My rating: 5 of 5 stars

"The globalization of technology, therefore, as Gibson dramatizes, will increasingly deprive humanity of its spiritual dimension..."

"In 'Gibson's world, human beings have nothing left but thrill' (191). The characters in the novel get thrilled through the nonphysical embodiment of cyberspace or intense sensual experience, but although thrill may replace reflection, Case and others find that it liberates them from the oppression of everyday concerns."

How do you envision the future? Does technology create a dystopian existence

or utopian world?


For further exploration of this dichotomy, consider taking this MOOC:

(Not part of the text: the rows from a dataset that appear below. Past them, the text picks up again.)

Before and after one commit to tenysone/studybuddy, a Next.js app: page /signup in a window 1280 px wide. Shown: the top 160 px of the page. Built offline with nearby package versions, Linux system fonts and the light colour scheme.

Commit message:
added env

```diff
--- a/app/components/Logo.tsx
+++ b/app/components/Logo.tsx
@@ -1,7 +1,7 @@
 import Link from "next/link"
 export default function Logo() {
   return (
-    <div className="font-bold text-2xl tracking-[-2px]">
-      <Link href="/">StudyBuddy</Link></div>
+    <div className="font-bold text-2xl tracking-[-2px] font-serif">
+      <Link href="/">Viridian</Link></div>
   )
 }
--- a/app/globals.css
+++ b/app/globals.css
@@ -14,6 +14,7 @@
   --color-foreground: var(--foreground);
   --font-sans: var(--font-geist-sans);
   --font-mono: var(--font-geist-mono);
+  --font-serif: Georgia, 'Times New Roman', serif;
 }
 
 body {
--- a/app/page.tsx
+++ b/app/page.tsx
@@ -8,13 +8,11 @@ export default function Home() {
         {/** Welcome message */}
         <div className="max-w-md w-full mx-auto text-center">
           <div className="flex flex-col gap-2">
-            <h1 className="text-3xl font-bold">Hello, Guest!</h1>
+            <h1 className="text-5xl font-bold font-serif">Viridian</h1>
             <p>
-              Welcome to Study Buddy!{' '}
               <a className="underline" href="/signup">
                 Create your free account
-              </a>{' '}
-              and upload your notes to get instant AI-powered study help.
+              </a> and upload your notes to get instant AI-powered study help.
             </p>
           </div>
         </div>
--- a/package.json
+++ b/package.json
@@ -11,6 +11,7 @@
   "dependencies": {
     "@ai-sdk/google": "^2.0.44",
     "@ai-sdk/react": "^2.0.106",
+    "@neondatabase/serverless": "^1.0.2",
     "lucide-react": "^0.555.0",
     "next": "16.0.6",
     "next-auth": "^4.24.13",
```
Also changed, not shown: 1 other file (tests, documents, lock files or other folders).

William Gibson's imaginary future is not a sunny, happy place, but one in which humans continue to live and struggle. (To think more deeply about Neuromancer, I've been reading essays about it. Great to model this kind of reading for students, btw. Literary essays are supposed to help you discover more about a work of literature, not just help you finish your homework.)

Neuromancer is a book of ideas. The detachment of the characters from their own humanity may also place readers of the novel at arm's length. Many other reviews on Goodreads call for a re-reading of the book in order to get a fuller appreciation of what it is trying to say. The reason that I give this book five stars is that I will be thinking about it for a long time.

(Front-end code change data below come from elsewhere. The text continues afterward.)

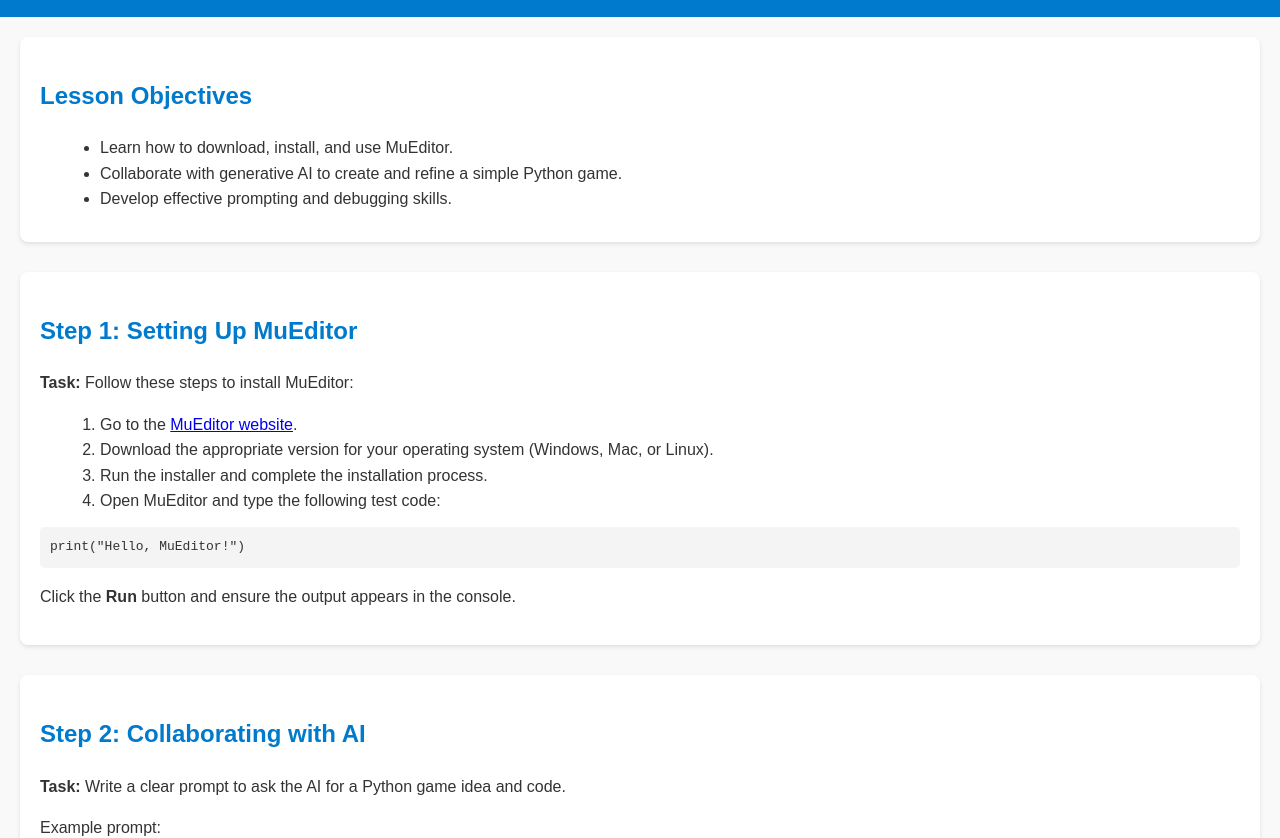
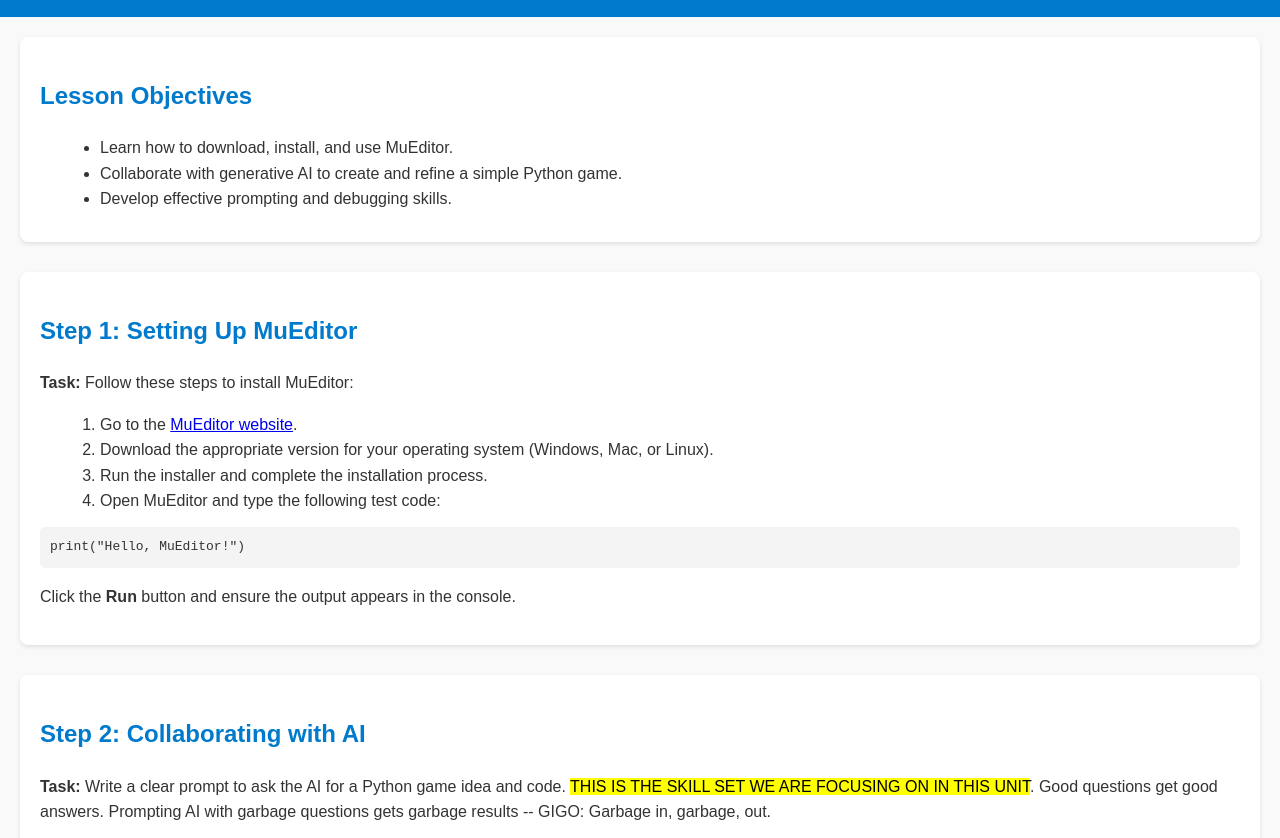
Before and after one commit to LeeShawverISL/Bits-Bytes-Exploratory-Instructions, a plain HTML site: page python.html in a window 1280 px wide. Shown: the part 115-953 px from the top of the page. Drawn offline with Linux system fonts and the light colour scheme.

Commit message:
Update python.html
Added the highlighted part about this unit's focus.

```diff
--- a/python.html
+++ b/python.html
@@ -39,7 +39,10 @@
 
     <section>
       <h2>Step 2: Collaborating with AI</h2>
-      <p><strong>Task:</strong> Write a clear prompt to ask the AI for a Python game idea and code.</p>
+      <p><strong>Task:</strong> Write a clear prompt to ask the AI for a Python game idea and code. <mark>THIS IS THE SKILL SET WE ARE FOCUSING ON IN THIS
+        UNIT</mark>. Good
+      questions get good answers. Prompting AI with garbage questions gets garbage results -- GIGO: Garbage in,
+      garbage, out.</p>
       <p>Example prompt:</p>
       <blockquote>
         Write Python code for a simple number guessing game. The program should:
```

Neuromancer is an excellent resource to use with students to talk about how their world is changing: Do we shape technology, or does technology shape us? That is the question. Think Raymond Williams vs Marshall McLuhan. More recent texts include the graphic novel The Influencing Machine by Brooke Gladstone, Stratosphere by Michael Fullan (the use of technology in education) and The Shallows by Nicholas Carr.

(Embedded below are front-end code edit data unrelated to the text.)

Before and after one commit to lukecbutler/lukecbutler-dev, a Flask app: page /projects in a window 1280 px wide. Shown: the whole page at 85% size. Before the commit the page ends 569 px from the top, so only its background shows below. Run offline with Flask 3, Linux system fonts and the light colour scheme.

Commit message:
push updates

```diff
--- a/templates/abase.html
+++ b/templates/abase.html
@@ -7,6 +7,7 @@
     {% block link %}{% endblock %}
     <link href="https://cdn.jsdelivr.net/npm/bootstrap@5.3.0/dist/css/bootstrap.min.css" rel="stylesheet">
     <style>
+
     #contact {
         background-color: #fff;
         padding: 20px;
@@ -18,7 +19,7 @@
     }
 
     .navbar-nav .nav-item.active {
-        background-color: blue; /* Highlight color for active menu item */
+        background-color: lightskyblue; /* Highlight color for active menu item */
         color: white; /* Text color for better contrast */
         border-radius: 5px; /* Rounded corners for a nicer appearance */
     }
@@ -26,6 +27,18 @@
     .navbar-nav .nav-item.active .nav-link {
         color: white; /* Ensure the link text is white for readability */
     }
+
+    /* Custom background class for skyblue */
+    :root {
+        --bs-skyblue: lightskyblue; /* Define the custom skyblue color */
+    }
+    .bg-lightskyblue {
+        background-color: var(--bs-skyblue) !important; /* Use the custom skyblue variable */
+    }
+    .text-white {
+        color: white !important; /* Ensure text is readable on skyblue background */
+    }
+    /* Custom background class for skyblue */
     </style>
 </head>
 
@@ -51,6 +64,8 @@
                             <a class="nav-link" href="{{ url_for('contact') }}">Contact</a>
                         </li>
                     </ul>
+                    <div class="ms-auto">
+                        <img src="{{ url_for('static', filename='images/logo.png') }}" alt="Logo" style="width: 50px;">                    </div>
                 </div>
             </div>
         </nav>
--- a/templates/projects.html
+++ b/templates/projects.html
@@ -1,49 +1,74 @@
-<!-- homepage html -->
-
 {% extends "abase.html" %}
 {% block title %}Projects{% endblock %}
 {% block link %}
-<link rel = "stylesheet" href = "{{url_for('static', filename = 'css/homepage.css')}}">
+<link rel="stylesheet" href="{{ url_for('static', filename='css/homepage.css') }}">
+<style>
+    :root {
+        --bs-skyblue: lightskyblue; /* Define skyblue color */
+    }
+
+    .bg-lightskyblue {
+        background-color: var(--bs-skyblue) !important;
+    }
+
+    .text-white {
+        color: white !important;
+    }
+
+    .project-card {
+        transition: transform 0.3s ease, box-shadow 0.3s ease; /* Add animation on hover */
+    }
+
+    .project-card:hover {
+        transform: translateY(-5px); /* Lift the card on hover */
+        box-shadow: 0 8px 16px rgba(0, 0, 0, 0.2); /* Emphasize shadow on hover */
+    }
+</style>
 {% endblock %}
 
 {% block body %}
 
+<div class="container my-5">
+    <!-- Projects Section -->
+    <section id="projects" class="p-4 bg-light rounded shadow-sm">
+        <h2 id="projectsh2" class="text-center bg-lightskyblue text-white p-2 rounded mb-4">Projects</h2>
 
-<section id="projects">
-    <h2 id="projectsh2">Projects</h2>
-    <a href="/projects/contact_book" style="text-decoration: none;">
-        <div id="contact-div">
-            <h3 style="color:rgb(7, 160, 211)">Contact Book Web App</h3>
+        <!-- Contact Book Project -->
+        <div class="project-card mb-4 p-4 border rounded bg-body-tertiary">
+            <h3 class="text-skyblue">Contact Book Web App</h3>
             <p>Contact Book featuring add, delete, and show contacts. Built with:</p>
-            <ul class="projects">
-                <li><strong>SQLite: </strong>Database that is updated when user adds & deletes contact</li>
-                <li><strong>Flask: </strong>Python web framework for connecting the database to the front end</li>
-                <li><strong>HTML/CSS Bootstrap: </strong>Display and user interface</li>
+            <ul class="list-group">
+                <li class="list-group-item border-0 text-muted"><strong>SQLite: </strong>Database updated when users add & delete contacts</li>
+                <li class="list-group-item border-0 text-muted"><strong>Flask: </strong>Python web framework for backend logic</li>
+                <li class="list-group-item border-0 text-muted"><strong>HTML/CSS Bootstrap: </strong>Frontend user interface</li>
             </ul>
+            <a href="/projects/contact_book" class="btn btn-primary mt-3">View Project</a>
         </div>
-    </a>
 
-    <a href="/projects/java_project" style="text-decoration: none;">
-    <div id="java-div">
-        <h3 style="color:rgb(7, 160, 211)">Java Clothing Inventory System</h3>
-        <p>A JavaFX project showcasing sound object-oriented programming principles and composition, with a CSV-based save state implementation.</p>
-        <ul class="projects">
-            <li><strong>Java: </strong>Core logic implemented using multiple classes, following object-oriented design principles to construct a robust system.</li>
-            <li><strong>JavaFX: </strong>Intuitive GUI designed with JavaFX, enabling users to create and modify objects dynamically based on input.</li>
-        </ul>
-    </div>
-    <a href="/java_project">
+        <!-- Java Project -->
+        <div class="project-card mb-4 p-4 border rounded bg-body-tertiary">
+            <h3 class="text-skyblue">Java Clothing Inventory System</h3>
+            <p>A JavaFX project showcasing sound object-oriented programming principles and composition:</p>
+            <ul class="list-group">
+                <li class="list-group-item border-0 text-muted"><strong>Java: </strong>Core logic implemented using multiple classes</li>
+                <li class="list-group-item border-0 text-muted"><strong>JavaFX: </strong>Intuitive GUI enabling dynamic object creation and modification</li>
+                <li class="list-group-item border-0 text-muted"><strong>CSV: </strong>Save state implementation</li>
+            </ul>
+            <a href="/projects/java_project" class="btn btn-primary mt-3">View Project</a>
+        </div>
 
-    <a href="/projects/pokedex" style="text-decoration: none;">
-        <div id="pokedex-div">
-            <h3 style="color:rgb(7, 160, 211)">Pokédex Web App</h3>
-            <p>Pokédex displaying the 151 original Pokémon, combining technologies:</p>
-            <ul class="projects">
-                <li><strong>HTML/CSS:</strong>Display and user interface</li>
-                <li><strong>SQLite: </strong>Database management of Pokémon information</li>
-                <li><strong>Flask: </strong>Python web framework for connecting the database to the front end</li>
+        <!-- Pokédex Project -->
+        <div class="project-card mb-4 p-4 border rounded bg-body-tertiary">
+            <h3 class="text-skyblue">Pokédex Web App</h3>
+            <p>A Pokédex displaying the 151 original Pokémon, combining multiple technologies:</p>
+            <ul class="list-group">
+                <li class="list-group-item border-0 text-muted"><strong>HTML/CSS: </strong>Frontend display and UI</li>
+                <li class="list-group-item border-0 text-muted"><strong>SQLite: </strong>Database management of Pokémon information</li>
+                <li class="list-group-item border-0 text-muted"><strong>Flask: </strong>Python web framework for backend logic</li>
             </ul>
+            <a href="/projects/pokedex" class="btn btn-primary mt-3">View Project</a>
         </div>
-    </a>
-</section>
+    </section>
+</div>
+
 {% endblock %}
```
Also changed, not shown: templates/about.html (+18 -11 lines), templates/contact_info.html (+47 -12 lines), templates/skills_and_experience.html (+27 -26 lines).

Quotes from:
Haney, William S., II. "William Gibson's Neuromancer: cyberpunk and the end of humanity/William Gibson'in Neuromancer Adli Eseri: siberpunk ve insanligin sonu." Interactions 18.1 (2009): 73+. Canada In Context. Web. 27 Sept. 2013.

View all my reviews

No comments:

Post a Comment